Let's create a footer template in the "django_project/main/templates/main" directory. Usually, subscription buttons are at the end of the website, with a name and the subscription email input. This should make sense where we'll insert our footer template. 

<-- django_project/main/templates/main/footer.html -->
<footer class="footer-color text-center footer-text">
    <div class="container p-4">
        {% if not user.is_authenticated %}
            <section class="">
                <form action="{% url 'subscribe' %}" method="post">
                    <div class="row d-flex justify-content-center">
                    {% csrf_token %}

                        <div class="col-auto">
                            <p class="pt-2">Subscribe for our newsletter</p>
                        </div>

                        <div class="col-auto">
                            <input id="name" name="name" class="form-control" placeholder="Your Name"/>
                        </div>

                        <div class="col-auto">
                            <input id="email" name="email" type="email" class="form-control" placeholder="Email address"/>
                        </div>

                        <div class="col-auto">
                            <button type="submit" class="btn btncolor">
                                <i class="fa fa-arrow-circle-right fa-lg"></i>
                            </button>
                        </div>
                    </div>
                </form>
            </section>
        {% endif %}
        <div class="row mobiledevice">
            <div class="col-lg-4 col-md-4 col-sm-4 text-left">
                <a href="/">
                    <h4>Disclaimer</h4>
                </a>
            </div>
            <div class="col-lg-4 col-md-4 col-sm-4 text-left">
                <h4>Information</h4>
            </div>
            <div class="col-lg-4 col-md-4 col-sm-4 text-left">
                <a href="/">
                    <h4>About</h4>
                </a>
            </div>
        </div>

    </div>
    <div class="text-center p-3" style="background-color: rgba(0, 0, 0, 0.2);">
        <p>© {% now "Y" %} Copyright:
            <a href="https://PyLessons.com/">PyLessons.com</a>
        </p>
    </div>
</footer>

As you can see, our template is pretty simple; there is a username and email input fields, submit button, and some additional information at the end. And also, there is a copyright text that automatically updates the year as time passes.

To have this footer on all our website pages, we go to our "django_project/main/templates/main/header.html" template, and we insert "{% include 'main/footer.html' %}" code in line 38:

<-- django_project/main/templates/main/header.html -->
...
{% include 'main/footer.html' %}
...

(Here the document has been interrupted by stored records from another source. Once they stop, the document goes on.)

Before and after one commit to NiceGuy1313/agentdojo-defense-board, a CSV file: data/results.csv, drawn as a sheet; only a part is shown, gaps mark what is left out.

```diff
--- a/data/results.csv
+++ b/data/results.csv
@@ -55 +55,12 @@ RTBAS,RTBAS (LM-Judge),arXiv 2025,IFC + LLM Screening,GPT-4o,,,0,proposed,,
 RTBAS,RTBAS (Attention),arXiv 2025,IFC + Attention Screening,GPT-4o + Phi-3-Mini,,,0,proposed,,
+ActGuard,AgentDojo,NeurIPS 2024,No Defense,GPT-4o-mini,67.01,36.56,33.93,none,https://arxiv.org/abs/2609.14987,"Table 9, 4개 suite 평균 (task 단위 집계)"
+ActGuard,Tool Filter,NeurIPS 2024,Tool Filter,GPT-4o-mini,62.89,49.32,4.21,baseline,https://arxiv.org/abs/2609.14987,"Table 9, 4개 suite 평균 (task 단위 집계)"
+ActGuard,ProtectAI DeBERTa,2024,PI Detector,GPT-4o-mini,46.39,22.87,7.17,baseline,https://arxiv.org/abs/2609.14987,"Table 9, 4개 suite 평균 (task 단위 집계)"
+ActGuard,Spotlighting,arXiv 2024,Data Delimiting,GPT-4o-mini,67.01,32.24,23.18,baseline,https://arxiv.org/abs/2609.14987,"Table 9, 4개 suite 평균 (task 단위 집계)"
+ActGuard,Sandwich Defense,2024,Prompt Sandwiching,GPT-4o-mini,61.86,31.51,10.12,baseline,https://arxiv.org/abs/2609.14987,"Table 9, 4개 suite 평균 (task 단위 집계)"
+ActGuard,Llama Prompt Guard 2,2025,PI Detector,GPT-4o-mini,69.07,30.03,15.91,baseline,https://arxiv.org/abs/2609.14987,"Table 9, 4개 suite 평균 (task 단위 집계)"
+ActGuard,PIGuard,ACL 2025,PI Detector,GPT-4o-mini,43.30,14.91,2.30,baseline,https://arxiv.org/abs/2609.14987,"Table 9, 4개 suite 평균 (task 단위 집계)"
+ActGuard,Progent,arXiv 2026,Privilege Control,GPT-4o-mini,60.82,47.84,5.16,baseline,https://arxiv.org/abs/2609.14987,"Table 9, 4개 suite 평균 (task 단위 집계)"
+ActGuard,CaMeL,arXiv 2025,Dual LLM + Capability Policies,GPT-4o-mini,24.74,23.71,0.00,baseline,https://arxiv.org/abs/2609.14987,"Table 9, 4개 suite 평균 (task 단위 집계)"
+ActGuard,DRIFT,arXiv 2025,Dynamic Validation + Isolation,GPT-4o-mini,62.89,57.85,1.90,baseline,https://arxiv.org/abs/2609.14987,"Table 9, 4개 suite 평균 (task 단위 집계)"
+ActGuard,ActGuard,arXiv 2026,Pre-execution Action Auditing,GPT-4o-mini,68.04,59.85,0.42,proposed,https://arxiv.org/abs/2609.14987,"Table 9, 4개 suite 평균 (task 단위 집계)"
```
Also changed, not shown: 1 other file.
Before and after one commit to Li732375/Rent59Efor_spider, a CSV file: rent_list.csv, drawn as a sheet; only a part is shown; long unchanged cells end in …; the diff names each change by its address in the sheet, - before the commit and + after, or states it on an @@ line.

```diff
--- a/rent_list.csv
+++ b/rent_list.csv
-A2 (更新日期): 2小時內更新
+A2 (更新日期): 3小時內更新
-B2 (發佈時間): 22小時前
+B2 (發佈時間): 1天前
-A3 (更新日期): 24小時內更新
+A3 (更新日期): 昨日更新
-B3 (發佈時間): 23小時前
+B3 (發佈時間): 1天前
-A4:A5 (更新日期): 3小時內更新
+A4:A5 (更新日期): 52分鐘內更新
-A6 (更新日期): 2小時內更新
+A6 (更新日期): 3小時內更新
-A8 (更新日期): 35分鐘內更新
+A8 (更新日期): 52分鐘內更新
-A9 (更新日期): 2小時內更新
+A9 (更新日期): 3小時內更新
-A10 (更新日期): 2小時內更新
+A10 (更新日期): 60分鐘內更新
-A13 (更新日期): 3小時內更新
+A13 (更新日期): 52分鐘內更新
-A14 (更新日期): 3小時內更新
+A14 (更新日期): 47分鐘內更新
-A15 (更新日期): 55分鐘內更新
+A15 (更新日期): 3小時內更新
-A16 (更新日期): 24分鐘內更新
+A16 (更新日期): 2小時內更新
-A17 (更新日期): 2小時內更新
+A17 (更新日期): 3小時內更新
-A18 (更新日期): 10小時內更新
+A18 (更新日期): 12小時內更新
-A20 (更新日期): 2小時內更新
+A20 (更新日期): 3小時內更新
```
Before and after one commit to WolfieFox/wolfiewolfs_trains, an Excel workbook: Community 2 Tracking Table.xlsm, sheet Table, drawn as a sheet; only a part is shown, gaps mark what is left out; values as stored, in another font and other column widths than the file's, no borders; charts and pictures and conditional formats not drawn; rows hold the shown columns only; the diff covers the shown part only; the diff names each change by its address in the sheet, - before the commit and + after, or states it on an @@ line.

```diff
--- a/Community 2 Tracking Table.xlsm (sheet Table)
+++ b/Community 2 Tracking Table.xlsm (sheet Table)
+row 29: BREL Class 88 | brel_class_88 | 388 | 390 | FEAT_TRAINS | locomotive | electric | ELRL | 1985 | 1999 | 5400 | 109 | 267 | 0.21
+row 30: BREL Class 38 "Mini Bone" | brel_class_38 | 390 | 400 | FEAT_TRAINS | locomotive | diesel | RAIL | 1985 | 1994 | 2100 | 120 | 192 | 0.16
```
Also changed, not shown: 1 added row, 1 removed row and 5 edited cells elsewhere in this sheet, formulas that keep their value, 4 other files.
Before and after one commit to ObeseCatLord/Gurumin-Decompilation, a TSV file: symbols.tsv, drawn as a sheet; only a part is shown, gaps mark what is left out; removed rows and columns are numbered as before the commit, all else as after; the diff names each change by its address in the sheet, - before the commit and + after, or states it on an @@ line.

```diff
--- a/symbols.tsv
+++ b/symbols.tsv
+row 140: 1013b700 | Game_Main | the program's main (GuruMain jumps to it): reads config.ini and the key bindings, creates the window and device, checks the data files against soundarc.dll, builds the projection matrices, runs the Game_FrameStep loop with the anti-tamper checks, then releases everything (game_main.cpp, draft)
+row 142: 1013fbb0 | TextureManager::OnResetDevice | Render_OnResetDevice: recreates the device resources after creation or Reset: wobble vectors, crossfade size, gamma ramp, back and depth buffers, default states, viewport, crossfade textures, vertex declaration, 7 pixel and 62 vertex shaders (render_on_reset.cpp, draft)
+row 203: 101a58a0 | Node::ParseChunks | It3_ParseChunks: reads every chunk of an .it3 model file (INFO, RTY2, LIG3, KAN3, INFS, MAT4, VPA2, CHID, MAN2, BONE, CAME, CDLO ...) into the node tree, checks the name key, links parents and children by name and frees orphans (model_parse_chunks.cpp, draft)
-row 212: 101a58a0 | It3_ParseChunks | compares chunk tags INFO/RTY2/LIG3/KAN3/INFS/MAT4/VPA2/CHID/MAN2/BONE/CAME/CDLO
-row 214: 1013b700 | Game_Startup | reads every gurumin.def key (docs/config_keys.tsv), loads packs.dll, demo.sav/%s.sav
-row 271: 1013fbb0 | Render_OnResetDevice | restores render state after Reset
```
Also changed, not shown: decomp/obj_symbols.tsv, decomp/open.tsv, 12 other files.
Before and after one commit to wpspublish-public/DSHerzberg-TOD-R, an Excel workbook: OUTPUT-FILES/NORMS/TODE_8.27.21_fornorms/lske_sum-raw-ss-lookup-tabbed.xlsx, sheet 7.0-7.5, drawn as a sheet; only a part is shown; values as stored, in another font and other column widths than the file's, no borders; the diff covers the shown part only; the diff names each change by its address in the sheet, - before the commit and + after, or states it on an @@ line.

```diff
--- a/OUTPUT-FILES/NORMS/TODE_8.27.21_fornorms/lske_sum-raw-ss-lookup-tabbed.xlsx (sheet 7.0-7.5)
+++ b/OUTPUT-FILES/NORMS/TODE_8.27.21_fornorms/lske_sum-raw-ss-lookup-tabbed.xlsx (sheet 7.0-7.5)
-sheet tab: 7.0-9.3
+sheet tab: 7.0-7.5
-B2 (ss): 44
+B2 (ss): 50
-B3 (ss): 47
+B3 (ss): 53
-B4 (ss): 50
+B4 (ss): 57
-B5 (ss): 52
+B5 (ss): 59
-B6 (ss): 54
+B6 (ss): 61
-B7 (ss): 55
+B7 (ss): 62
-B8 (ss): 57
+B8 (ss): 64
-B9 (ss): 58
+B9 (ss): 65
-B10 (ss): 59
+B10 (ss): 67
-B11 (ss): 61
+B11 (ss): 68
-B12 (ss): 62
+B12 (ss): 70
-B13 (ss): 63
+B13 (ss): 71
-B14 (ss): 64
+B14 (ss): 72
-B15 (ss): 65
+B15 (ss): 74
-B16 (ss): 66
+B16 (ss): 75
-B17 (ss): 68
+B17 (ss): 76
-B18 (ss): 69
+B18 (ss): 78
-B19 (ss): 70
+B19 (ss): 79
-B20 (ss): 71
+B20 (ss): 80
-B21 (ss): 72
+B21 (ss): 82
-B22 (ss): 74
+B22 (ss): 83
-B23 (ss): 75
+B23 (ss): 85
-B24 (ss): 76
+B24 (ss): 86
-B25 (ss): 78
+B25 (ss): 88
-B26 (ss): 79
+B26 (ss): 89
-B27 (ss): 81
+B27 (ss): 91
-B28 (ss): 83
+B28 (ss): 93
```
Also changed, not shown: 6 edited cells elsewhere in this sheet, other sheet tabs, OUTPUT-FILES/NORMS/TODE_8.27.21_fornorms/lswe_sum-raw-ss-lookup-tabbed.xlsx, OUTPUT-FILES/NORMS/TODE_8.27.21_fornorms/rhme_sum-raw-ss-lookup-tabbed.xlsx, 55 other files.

Now, if I go back to our website and refresh it, we can see the footer:

But as you can see, there are no name and email fields as input to subscribe. This is because we are logged in to the account. Users with an account are not asked to subscribe; they can do this in their profile. So, let's sign out of our account, and now we should see subscription fields in our footer:

These are the additional lines in our ".css" file that I use to style our footer:

/* django_project/main/static/main/main.css */
...
.site-footer .navbar-nav .nav-link {
  color: var(--brightText);
}

.site-footer .navbar-nav .nav-link:hover {
  color: #ffffff;
}

.site-footer .navbar-nav .nav-link.active {
  font-weight: 500;
}

.footer-text h4, .footer-text p, .footer-text a {
  color: var(--brightText);
}

.footer-text a:hover {
  color: #ffffff;
}

Now we need to create an URL for the subscription. Let's head to our users application "django_project/users/urls.py" and insert a new path that targets another "subscribe" function that we'll create in our views:

# django_project/users/urls.py
from django.urls import path
from . import views

urlpatterns = [
    path('subscribe', views.subscribe, name='subscribe'),
    ...
]

Great, now let's create the subscribe function in "django_project/users/views.py". For now, let's make it simple and redirect users back to the homepage:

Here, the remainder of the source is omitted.